Obviously, it does not necessarily have to be you or anyone in particular, as it is eventually up to the government of the Netherlands where they withdraw the money from, but it is true, nevertheless: this 6% extra cost can make this whole thing happen. If you are worried about investing further huge money into institutions like health system or public transport, don't worry, though there is of course a lot to do here but basically, they are operating on a certain level already. And: the more money the people get the easier they can finance their needs through the private sector, the less burden on the public one. It will work itself out. No strings attached.


It is essential that the state would still be controlled from The Hague and The Hague only. Advocacy is of course important and subject to negotiations but we are talking about a successful management here. The Netherlands have been doing it quite well meanwhile Hungary have been struggling since 1526 when it had finally lost its independence against the Ottoman Empire (replaced later by Habsburg rule). Resurrection begun only three centuries later, in 1867, the year of compromise. That's when Hungary became once again an important factor in the region. But only because the Habsburgs loosened the leash (not that Hungarians did not deserve it). So, there's a similarity with the present situation. Hungary needs a strong ally. Especially when the country lost the most part of its pre-WW1 territories (see image above). This is a nothing-to-lose situation.


Even though the average net salary is 487 euro, it is calculated by including all the top managers' wages and the usually higher Budapest figures. Therefore a typical Hungarian disposable income is more like 350 euro - and it's even less in the rural areas: lots of workers don't make more than 260 euro a month and this is still higher than the minimum wage which is around 220 euro at the moment. Believe it or not, most people have learned to live with it. No restaurants, summer vacation or new shoes. This has been going on for decades - you can imagine the dire need for changing these circumstances. There's no way the vast majority of these people would say no to this.

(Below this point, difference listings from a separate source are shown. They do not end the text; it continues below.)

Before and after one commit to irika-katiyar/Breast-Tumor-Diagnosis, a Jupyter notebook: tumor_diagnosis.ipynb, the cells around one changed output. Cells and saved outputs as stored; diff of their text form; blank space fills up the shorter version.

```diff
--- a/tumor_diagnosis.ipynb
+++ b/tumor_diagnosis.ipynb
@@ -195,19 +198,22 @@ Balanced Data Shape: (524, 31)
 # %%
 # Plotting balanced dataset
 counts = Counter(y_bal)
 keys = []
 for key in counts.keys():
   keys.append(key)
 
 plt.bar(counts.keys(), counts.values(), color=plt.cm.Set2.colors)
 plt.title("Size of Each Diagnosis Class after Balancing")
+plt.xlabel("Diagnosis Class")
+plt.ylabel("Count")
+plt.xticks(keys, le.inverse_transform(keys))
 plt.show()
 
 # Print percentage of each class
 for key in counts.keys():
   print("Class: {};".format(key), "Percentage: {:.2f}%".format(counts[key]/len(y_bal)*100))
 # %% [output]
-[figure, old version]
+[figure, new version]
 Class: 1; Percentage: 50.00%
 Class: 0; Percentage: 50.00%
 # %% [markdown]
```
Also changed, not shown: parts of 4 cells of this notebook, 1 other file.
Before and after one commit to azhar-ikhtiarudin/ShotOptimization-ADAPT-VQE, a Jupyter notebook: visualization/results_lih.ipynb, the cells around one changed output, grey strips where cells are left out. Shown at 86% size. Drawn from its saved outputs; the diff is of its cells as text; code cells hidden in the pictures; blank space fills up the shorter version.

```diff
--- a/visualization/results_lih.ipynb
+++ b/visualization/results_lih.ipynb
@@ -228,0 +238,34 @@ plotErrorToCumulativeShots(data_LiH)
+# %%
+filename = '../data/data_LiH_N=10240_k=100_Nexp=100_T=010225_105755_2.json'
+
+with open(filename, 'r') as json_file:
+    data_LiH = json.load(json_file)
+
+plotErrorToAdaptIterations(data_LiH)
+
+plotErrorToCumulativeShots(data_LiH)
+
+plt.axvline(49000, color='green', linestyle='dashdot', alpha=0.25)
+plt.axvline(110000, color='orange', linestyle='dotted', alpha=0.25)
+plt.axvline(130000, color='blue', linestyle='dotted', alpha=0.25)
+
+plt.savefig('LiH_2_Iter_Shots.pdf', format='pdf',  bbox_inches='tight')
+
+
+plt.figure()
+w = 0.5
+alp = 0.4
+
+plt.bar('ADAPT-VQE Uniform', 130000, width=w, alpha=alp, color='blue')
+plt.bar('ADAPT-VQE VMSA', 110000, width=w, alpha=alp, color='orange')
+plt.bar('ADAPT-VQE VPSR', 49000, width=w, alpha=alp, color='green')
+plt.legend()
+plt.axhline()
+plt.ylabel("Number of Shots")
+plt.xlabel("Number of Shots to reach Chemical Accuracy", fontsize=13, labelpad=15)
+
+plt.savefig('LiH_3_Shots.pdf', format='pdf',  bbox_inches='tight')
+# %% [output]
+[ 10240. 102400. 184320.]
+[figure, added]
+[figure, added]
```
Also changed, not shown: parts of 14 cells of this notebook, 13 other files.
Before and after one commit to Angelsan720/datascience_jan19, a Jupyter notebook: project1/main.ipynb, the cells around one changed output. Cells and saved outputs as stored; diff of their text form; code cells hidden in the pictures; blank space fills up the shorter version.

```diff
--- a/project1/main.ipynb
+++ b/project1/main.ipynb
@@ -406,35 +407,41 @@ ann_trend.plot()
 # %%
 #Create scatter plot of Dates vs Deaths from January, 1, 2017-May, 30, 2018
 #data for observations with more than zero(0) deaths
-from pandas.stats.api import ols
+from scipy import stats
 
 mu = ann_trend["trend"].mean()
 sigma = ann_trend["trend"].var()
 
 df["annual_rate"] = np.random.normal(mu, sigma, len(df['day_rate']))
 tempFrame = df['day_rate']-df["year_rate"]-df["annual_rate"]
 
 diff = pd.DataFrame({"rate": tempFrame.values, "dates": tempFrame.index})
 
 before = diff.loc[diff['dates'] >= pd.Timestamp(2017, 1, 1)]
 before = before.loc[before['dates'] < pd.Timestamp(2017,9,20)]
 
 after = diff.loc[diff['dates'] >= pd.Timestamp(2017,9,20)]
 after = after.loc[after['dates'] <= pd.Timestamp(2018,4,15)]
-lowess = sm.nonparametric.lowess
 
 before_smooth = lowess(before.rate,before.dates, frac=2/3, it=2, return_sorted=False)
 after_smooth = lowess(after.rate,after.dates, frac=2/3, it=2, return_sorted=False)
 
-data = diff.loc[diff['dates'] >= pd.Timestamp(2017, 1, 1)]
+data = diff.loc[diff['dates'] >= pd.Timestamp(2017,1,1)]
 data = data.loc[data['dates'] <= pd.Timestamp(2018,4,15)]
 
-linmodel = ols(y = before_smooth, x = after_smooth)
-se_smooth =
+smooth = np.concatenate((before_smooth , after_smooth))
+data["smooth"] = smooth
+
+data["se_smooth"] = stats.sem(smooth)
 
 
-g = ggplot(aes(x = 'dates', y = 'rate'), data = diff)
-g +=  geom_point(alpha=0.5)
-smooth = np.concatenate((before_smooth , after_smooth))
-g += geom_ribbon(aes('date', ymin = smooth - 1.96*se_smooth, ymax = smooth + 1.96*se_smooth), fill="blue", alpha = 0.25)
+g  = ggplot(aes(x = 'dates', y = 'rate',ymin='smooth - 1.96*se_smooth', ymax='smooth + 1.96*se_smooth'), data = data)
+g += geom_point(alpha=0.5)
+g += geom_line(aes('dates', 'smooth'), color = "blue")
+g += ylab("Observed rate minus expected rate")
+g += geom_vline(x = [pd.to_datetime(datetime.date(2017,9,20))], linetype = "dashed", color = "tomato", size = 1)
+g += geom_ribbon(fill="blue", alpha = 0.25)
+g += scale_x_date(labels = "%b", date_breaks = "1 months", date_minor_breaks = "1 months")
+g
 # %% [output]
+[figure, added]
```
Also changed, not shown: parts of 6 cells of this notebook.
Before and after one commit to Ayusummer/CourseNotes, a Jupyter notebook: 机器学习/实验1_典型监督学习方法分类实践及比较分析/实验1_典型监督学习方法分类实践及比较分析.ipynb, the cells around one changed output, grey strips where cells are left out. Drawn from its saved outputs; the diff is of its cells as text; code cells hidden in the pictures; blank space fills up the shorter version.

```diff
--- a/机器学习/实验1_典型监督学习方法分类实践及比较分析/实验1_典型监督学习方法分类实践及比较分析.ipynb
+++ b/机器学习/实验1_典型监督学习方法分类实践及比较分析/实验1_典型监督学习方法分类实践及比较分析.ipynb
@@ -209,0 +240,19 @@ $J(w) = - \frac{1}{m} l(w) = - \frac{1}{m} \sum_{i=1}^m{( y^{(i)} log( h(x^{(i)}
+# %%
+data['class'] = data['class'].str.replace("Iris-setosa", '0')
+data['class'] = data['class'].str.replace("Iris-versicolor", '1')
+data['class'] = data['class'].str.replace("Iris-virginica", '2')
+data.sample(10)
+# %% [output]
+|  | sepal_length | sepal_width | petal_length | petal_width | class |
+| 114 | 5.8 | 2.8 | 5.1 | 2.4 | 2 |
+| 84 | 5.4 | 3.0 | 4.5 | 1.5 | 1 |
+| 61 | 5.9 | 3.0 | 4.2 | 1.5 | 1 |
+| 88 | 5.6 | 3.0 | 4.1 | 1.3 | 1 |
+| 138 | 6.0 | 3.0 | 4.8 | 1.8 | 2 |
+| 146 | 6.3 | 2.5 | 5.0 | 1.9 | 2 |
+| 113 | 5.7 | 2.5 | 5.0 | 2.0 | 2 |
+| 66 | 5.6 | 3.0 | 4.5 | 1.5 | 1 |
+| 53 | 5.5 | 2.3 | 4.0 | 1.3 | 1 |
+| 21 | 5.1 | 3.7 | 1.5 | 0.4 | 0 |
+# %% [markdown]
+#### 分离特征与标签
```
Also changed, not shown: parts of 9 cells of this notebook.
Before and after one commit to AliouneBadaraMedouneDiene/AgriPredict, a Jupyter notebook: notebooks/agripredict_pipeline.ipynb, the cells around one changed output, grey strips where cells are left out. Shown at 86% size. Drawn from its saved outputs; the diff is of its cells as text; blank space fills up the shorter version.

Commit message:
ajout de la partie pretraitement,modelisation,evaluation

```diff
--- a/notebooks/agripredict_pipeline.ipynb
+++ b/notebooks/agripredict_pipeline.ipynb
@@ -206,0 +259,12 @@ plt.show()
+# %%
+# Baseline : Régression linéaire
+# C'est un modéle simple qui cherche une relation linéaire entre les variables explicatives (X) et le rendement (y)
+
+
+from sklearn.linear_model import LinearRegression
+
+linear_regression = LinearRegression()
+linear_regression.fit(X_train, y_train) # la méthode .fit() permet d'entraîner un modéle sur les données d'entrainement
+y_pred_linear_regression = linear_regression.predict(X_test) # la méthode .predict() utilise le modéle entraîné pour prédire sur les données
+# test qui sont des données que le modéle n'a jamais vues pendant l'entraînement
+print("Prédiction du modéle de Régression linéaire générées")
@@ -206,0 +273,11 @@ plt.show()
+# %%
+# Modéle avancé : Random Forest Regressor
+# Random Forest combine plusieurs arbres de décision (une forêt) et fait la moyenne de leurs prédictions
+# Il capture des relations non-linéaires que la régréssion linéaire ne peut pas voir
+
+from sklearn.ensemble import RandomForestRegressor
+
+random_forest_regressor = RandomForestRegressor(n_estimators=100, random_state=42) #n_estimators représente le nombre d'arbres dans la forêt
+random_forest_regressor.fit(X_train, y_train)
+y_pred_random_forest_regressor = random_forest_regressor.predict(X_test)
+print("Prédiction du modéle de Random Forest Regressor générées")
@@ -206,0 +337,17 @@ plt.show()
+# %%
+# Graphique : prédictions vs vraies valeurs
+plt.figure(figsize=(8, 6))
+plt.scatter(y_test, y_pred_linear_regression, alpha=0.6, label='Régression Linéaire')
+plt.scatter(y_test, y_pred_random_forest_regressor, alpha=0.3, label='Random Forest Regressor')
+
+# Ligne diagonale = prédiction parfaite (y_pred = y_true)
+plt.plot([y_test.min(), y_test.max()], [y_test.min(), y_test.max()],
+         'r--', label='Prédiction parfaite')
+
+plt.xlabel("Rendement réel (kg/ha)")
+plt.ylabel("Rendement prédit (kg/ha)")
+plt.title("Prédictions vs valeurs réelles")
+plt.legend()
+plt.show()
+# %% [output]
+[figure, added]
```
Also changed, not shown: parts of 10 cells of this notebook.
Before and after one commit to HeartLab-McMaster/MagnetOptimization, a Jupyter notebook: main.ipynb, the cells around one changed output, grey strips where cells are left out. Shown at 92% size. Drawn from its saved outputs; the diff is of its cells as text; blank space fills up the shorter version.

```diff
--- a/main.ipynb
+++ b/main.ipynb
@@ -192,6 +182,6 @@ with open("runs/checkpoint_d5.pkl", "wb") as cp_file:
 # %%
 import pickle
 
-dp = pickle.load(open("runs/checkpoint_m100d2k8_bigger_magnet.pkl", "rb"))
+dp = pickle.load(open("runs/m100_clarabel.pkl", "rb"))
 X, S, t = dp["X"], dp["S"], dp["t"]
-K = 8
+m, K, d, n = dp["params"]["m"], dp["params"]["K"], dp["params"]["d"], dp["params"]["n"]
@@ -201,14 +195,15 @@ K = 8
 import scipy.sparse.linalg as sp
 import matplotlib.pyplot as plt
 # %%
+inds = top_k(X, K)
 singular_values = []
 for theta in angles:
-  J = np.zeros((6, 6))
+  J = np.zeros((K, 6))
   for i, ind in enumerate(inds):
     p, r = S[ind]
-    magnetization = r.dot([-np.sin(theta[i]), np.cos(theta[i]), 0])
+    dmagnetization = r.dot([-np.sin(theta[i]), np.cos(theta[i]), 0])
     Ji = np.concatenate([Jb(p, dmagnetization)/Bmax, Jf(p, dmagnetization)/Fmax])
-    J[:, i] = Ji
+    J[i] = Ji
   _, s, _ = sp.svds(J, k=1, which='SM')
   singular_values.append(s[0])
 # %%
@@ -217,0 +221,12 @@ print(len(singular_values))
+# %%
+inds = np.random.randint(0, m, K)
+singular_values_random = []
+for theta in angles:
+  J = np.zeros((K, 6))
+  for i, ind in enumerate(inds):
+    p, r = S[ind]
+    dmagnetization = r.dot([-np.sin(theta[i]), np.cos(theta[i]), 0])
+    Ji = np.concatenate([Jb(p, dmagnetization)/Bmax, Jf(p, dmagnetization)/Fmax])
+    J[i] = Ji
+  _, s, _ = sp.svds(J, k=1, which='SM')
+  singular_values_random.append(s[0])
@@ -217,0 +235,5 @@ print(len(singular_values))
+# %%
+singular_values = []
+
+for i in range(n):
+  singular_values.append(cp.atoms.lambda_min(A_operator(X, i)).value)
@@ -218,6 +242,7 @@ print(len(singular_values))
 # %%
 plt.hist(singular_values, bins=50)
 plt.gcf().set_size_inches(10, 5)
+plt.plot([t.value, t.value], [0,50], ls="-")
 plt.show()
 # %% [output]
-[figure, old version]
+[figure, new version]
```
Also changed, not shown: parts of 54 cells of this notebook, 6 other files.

Now we need of course, because we believe in democracy, to hear the voices of those who rage at giving up independence. This is quite understandable and not necessarily a bad thing. You have to make a decision that is irrevocable and from that point you rely only on someone you don't even know. But. And this is a big but. It is ok to worry about losing something only when you indeed have that something. Hungary's independence is mostly virtual. Not because it is part of the EU but because it is the country's only chance. If there are no options, if you cannot make it on your own, it may still not be dependency legally, but sure it is in practice. The age we live in is given. The culture and the principles of life in Europe are given (and more or less mutual). And it costs. You need a certain amount of money to maintain this life. And let's face it: ordinary needs of the Western civilization in most cases are luxury in the post-communist countries. Some of them have been doing really well for a while, but even their situation is worrying. The chance to reach the EU-average purchasing power anytime soon is equal to zero. Hungary has about 10 million inhabitants of which only 1.8 million are getting paid from the market (the others are public servants) and many of them are employed by foreign companies so there's really no reason to worry about losing independence as it has already been lost.

Joining the Kingdom of the Netherlands would solve most of these issues, also the Dutch will be given the chance to make the best out of a territory that is literally a promise land but has so far been abused by unworthy leaders. Time to get rid of them.